Fire Impacts on Pollinators Across Ecosystem Types

– Our pre-print is up!

RJ Cody Markelz


July 28, 2023

Oak tree landscape sketch

The above sketch is from one of our field sites, Blue Oak Ranch Reserve. I recently blogged about a introductory fire ecology class at the Blue Oak Ranch Reserve. The reserve is part of the UC Reserve system and is one of the many sites I am collecting data at for a larger project looking at fire impacts on California ecosystems and insect pollinators. Other blog posts in the series are also available: post 2, post 3, post 4. I wrote about the reserve system in these other posts on fire data and environmental data.

We just finished up analyzing the research and writing up the paper. It is currently available as a pre-print here.

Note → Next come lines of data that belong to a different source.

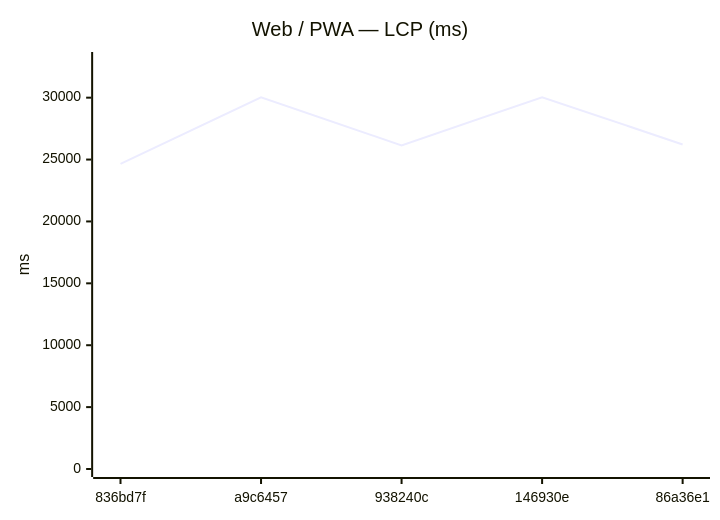
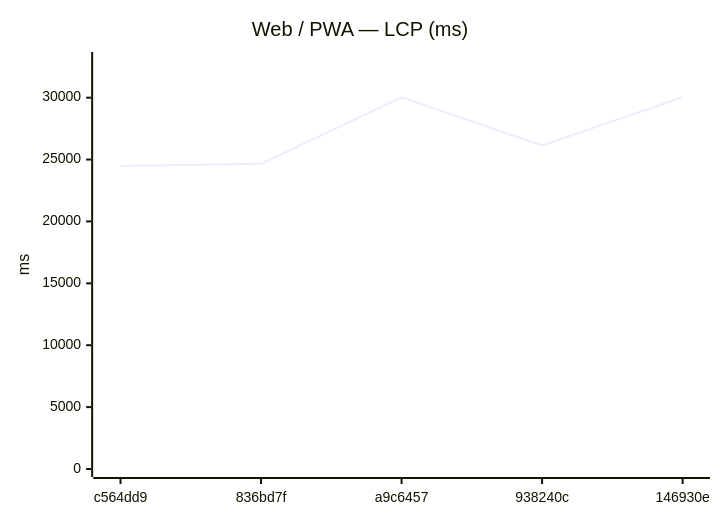
Before and after one commit to Metaheurist/Rianell: the fifth of 12 diagrams in benchmarks/compare.md, drawn with Mermaid. The commit also changed other lines of this file and 8 other files, not shown here.

````diff
--- a/benchmarks/compare.md
+++ b/benchmarks/compare.md
@@ -82,7 +82,7 @@
 ```mermaid
 xychart-beta
     title "Web / PWA — LCP (ms)"
-    x-axis ["836bd7f", "a9c6457", "938240c", "146930e", "86a36e1"]
+    x-axis ["c564dd9", "836bd7f", "a9c6457", "938240c", "146930e"]
     y-axis "ms" 0 --> 33043
-    line [24652, 30029, 26143, 30039, 26222]
+    line [24475, 24652, 30029, 26143, 30039]
 ```
````
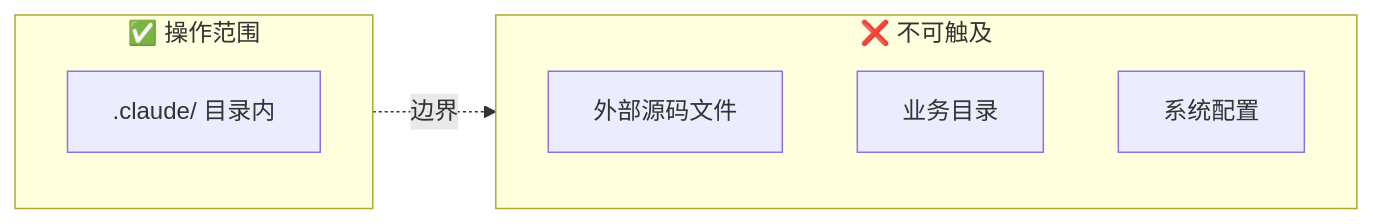
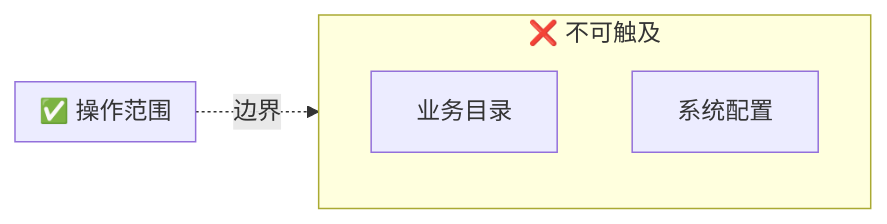
One commit to effiy/YrY changed the second of 8 diagrams in rules/rui-claude.md. Above: the diagram before and after it, drawn with Mermaid. The commit also changed other lines of this file and 42 other files, not shown here.

First line of the commit message:
feat: apply Mermaid authoring rules (M1-M12) across entire codebase

````diff
--- a/rules/rui-claude.md
+++ b/rules/rui-claude.md
@@ -51,13 +60,14 @@
 ```mermaid
 flowchart LR
     subgraph 允许["✅ 操作范围"]
-        IN[".claude/ 目录内"]:::ok
+        direction TB
     end
     subgraph 禁止["❌ 不可触及"]
-        OUT1["外部源码文件"]:::block
+        direction TB
         OUT2["业务目录"]:::block
         OUT3["系统配置"]:::block
     end
     允许 -.->|"边界"| 禁止
 
+
 ```
````
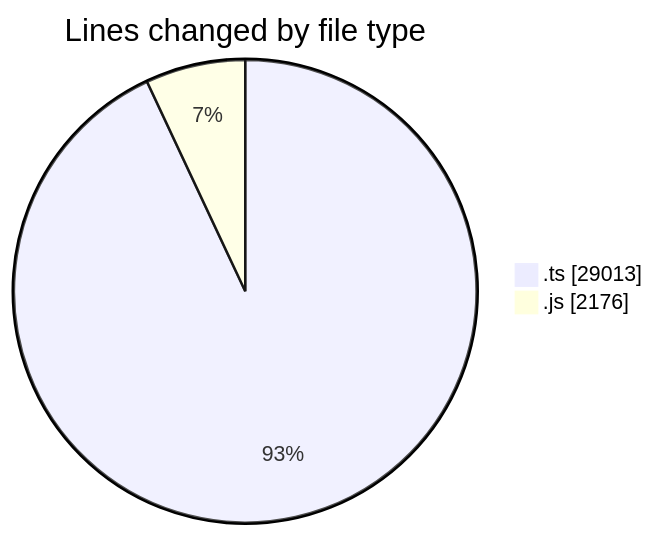
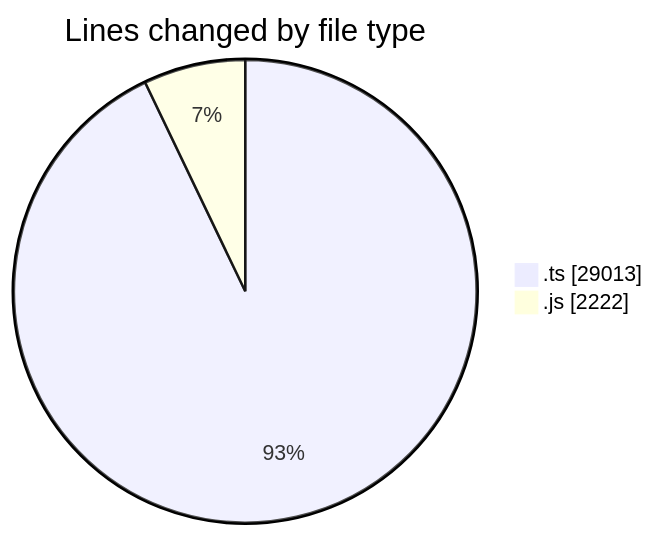
One commit to momahboobian/code-tracking changed the first of 2 diagrams in 2025-06-26/cda/README.md. Above: the diagram before and after it, drawn with Mermaid. The commit also changed other lines of this file and 1 other file, not shown here.

````diff
--- a/2025-06-26/cda/README.md
+++ b/2025-06-26/cda/README.md
@@ -31,6 +31,6 @@
 ```mermaid
 pie showData
 title Lines changed by file type
 ".ts" : 29013
-".js" : 2176
+".js" : 2222
 ```
````
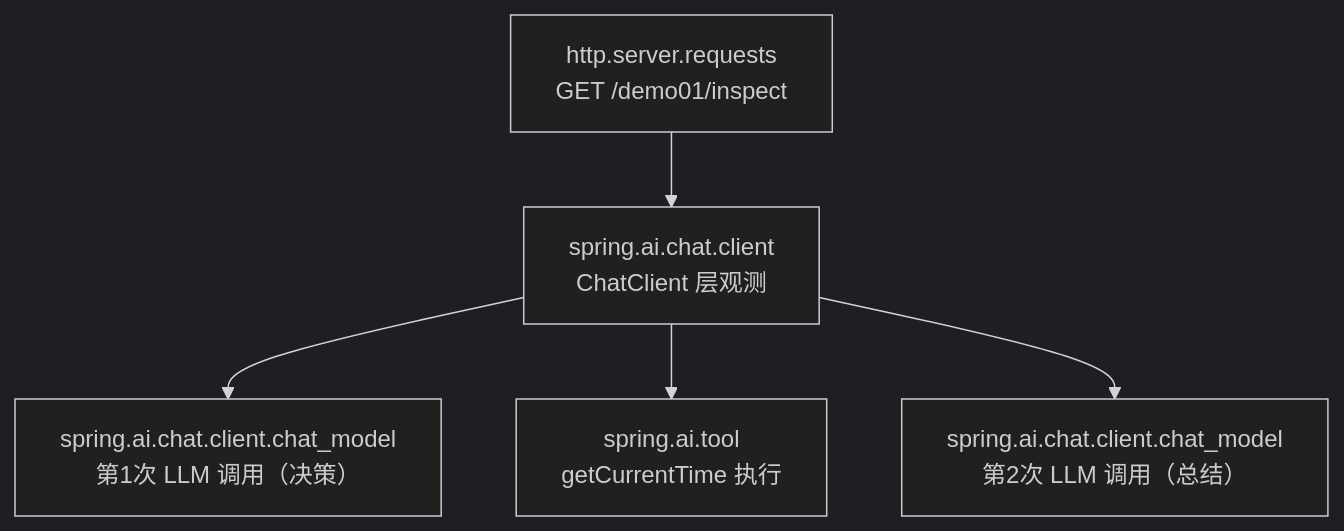
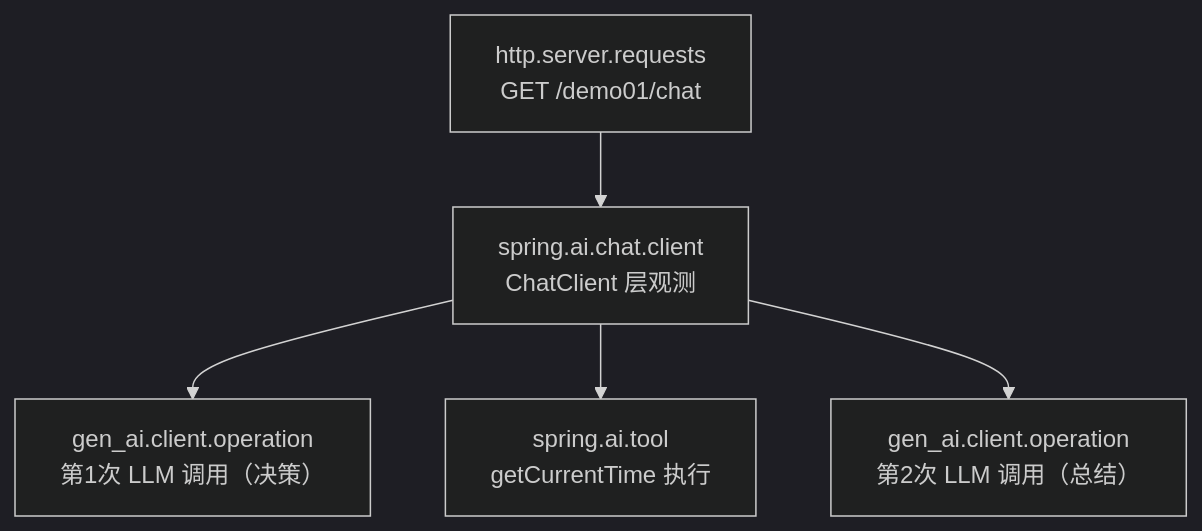
Before and after one commit to UranusGit/java-agent-learn: the third of 4 diagrams in docs/教程/05-Observation可观测/01-读懂输出：span树与观测生命周期.md, drawn with Mermaid (dark theme). The commit also changed other lines of this file and 12 other files, not shown here.

````diff
--- a/docs/教程/05-Observation可观测/01-读懂输出：span树与观测生命周期.md
+++ b/docs/教程/05-Observation可观测/01-读懂输出：span树与观测生命周期.md
@@ -82,7 +82,7 @@
 ```mermaid
 graph TD
-    A["http.server.requests<br/>GET /demo01/inspect"] --> B["spring.ai.chat.client<br/>ChatClient 层观测"]
-    B --> C["spring.ai.chat.client.chat_model<br/>第1次 LLM 调用（决策）"]
+    A["http.server.requests<br/>GET /demo01/chat"] --> B["spring.ai.chat.client<br/>ChatClient 层观测"]
+    B --> C["gen_ai.client.operation<br/>第1次 LLM 调用（决策）"]
     B --> D["spring.ai.tool<br/>getCurrentTime 执行"]
-    B --> E["spring.ai.chat.client.chat_model<br/>第2次 LLM 调用（总结）"]
+    B --> E["gen_ai.client.operation<br/>第2次 LLM 调用（总结）"]
 ```
````
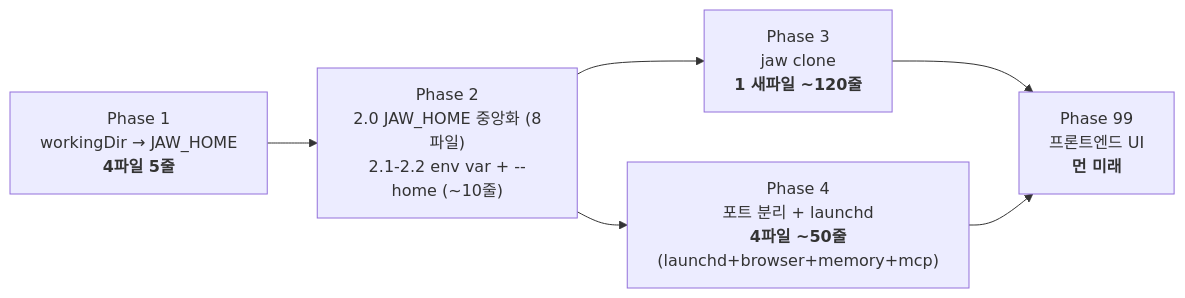
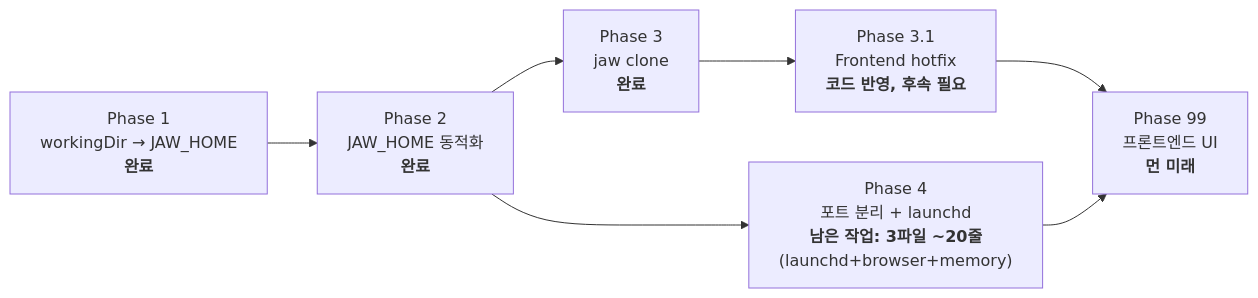
The second of 2 diagrams in devlog/260225_workdir_refactor/ROADMAP_multi_instance.md (lidge-jun/cli-jaw), drawn with Mermaid before and after one commit. The commit also changed other lines of this file and 4 other files, not shown here.

Commit message:
docs: Phase 4 complete — update PLAN, PHASE-4, test-plan, REVIEW, ROADMAP

````diff
--- a/devlog/260225_workdir_refactor/ROADMAP_multi_instance.md
+++ b/devlog/260225_workdir_refactor/ROADMAP_multi_instance.md
@@ -226,8 +242,9 @@
 ```mermaid
 flowchart LR
-    P1["Phase 1<br>workingDir → JAW_HOME<br><b>4파일 5줄</b>"] --> P2["Phase 2<br>2.0 JAW_HOME 중앙화 (8파일)<br>2.1-2.2 env var + --home (~10줄)"]
-    P2 --> P3["Phase 3<br>jaw clone<br><b>1 새파일 ~120줄</b>"]
-    P2 --> P4["Phase 4<br>포트 분리 + launchd<br><b>4파일 ~50줄</b><br>(launchd+browser+memory+mcp)"]
-    P3 --> P99["Phase 99<br>프론트엔드 UI<br><b>먼 미래</b>"]
+    P1["Phase 1<br>workingDir → JAW_HOME<br><b>완료</b>"] --> P2["Phase 2<br>JAW_HOME 동적화<br><b>완료</b>"]
+    P2 --> P3["Phase 3<br>jaw clone<br><b>완료</b>"]
+    P3 --> P31["Phase 3.1<br>Frontend hotfix<br><b>코드 반영, 후속 필요</b>"]
+    P2 --> P4["Phase 4<br>포트 분리 + launchd<br><b>남은 작업: 3파일 ~20줄</b><br>(launchd+browser+memory)"]
+    P31 --> P99["Phase 99<br>프론트엔드 UI<br><b>먼 미래</b>"]
     P4 --> P99
 ```
````
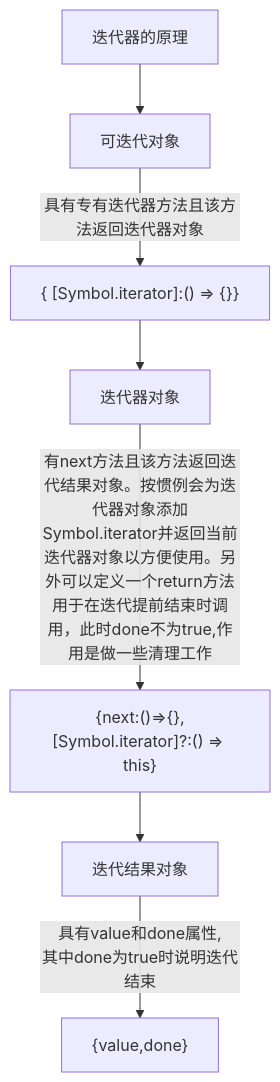
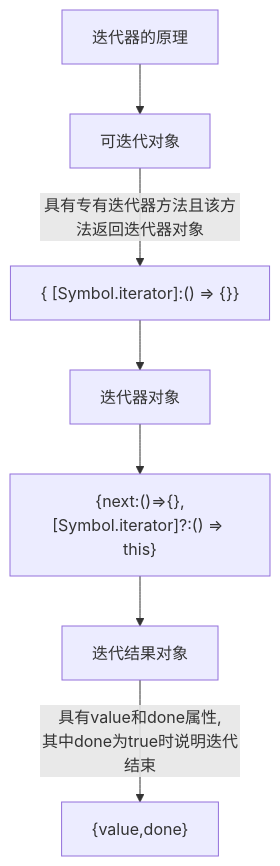
One commit to dxyqqs/javascript-the_definitive_guide changed the diagram in 12/12-1/README.md. Above: the diagram before and after it, drawn with Mermaid.

Commit message:
fixed the mermaid issue

````diff
--- a/12/12-1/README.md
+++ b/12/12-1/README.md
@@ -3,10 +3,10 @@
 ```mermaid
     graph TD
         A[迭代器的原理] --> 
         B["可迭代对象"] --> 
         |具有专有迭代器方法且该方法返回迭代器对象|C["{ [Symbol.iterator]:() => {}}"] -->
         D["迭代器对象"] -->
-        |有next方法且该方法返回迭代结果对象。按惯例会为迭代器对象添加Symbol.iterator并返回当前迭代器对象以方便使用。另外可以定义一个return方法用于在迭代提前结束时调用，此时done不为true,作用是做一些清理工作|E["{next:()=>{},[Symbol.iterator]?:() => this}"] -->
+        E["{next:()=>{},[Symbol.iterator]?:() => this}"] -->
         F["迭代结果对象"] --> 
         |具有value和done属性,\n其中done为true时说明迭代结束|G["{value,done}"];
 ```
````
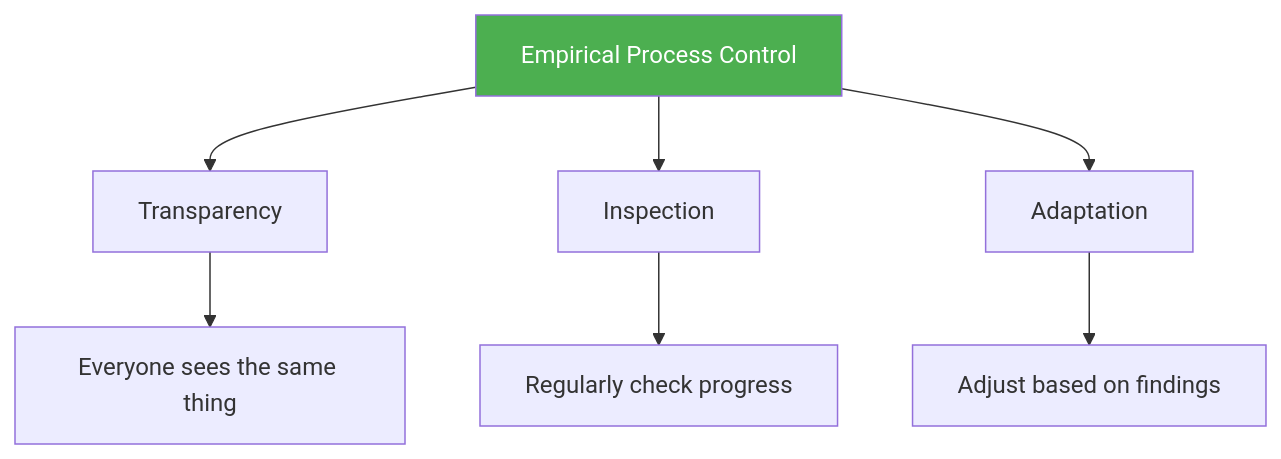
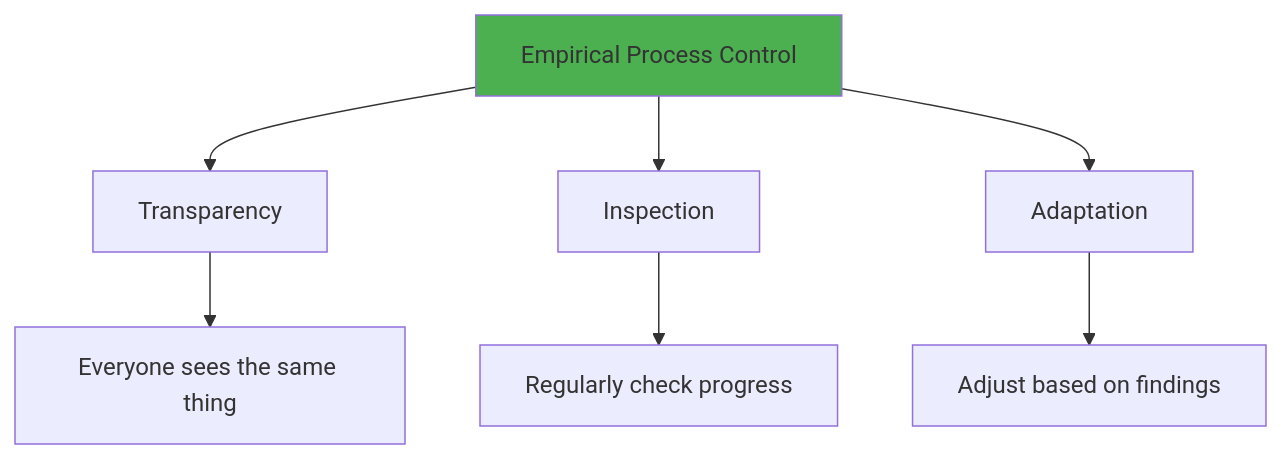
One commit to Anuhyaaa/web-optimization changed diagram 20 of 44 in agile.md. Above: the diagram before and after it, drawn with Mermaid. The commit also changed other lines of this file and 1 other file, not shown here.

Commit message:
Fix Mermaid diagram text visibility by removing invalid color:white syntax

````diff
--- a/agile.md
+++ b/agile.md
@@ -1098,12 +1098,12 @@
 ```mermaid
 graph TD
     A[Empirical Process Control] --> B[Transparency]
     A --> C[Inspection]
     A --> D[Adaptation]
     
     B --> E[Everyone sees the same thing]
     C --> F[Regularly check progress]
     D --> G[Adjust based on findings]
     
-    style A fill:#4CAF50,color:white
+    style A fill:#4CAF50
 ```
````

Wildfires are increasingly altering ecosystems, posing significant challenges for biodiversity conservation and ecosystem management. In this study, we used DNA metabarcoding to assess the response of arthropod communities to large-scale wildfires across diverse habitat types. We sampled six reserves within the University of California Natural Reserve System (UCNRS), each which was partially burned in the 2020 Lightning Complex wildfires in California. Using yellow pan traps to target pollinators, we collected arthropods from burned and unburned sites across multiple habitat types including oak woodland, redwood, scrub, chamise, grassland, forest, and serpentine habitats. We found no significant difference in alpha diversity values between burned and unburned sites; instead, seasonal variations played a significant role in arthropod community dynamics, with the emergence of plant species in Spring promoting increased pollinator richness at all sites. Compositional similarity analysis revealed that burn status was not a significant grouping factor when comparing all sites. Instead, community composition primarily varied across reserves, indicating distinct pools of arthropods structured geographically. Habitat type played a crucial role in determining the response of arthropod communities to fire. While communities in grasslands and oak woodlands exhibited recovery following burn, scrublands experienced substantial changes in community composition. Our study highlights the importance of examining community responses to wildfires across broad spatial scales and diverse habitat types. By understanding the nuanced dynamics of arthropod communities in response to fire disturbances, we can develop effective conservation strategies that promote resilience and maintain biodiversity in the face of increasing wildfire frequency and intensity driven by climate change.

The code repository is available here. The repository also contains instructions on how to make reproducible data science docker containers for each of the major steps in the analysis pipeline. We made the docker container with the largest number of software dependencies available on docker hub here.